▸ AIM OF THE TASK: Across the listing below, how many lines have the word "const" in them? Provide only the number.

◇ ◇ ◇ ◇

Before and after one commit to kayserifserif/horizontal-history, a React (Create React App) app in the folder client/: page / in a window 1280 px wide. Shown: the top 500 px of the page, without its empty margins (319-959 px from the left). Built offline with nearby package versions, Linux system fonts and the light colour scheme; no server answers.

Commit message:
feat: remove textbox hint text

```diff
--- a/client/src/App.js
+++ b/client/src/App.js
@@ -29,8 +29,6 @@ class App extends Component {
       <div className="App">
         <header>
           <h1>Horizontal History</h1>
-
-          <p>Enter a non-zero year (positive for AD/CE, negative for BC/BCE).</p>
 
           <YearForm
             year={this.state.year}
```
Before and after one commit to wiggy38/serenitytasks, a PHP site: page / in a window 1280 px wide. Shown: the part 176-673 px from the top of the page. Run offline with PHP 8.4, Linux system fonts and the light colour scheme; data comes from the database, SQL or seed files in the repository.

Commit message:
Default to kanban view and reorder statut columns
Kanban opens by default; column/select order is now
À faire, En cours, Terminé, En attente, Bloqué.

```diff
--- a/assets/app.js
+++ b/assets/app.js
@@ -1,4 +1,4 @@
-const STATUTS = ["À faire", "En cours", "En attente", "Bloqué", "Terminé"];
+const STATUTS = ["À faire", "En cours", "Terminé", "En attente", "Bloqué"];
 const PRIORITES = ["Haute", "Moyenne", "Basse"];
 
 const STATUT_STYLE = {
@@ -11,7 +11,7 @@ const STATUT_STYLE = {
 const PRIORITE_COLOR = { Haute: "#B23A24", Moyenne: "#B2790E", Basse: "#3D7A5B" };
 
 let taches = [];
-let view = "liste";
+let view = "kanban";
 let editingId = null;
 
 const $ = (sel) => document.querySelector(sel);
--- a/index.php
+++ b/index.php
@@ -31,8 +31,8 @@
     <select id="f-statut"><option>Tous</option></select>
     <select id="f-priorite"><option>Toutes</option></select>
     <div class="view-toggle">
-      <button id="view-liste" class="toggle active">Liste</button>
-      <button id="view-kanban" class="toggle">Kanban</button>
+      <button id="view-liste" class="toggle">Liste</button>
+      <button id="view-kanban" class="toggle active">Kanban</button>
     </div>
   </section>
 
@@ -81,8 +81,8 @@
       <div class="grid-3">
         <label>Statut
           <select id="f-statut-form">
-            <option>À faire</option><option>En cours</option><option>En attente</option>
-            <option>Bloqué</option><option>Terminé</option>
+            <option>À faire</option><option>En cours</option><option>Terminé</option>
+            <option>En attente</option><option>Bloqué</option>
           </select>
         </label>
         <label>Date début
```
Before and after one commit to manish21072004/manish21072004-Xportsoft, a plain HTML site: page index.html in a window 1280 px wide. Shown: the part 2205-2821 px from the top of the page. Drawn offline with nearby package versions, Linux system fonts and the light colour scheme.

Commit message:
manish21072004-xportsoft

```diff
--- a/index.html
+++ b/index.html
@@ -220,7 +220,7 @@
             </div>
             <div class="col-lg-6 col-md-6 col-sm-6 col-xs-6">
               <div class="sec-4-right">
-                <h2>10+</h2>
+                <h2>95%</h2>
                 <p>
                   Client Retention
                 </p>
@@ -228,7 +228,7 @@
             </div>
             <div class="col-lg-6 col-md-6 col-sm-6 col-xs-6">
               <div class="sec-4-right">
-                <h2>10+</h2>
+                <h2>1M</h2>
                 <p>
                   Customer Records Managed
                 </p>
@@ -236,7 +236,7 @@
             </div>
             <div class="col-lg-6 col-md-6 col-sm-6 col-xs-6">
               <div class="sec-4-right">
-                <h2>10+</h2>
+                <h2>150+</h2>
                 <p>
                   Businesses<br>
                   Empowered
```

◇ ◇ ◇ ◇

▸ ANSWER TO THE EXERCISE: 7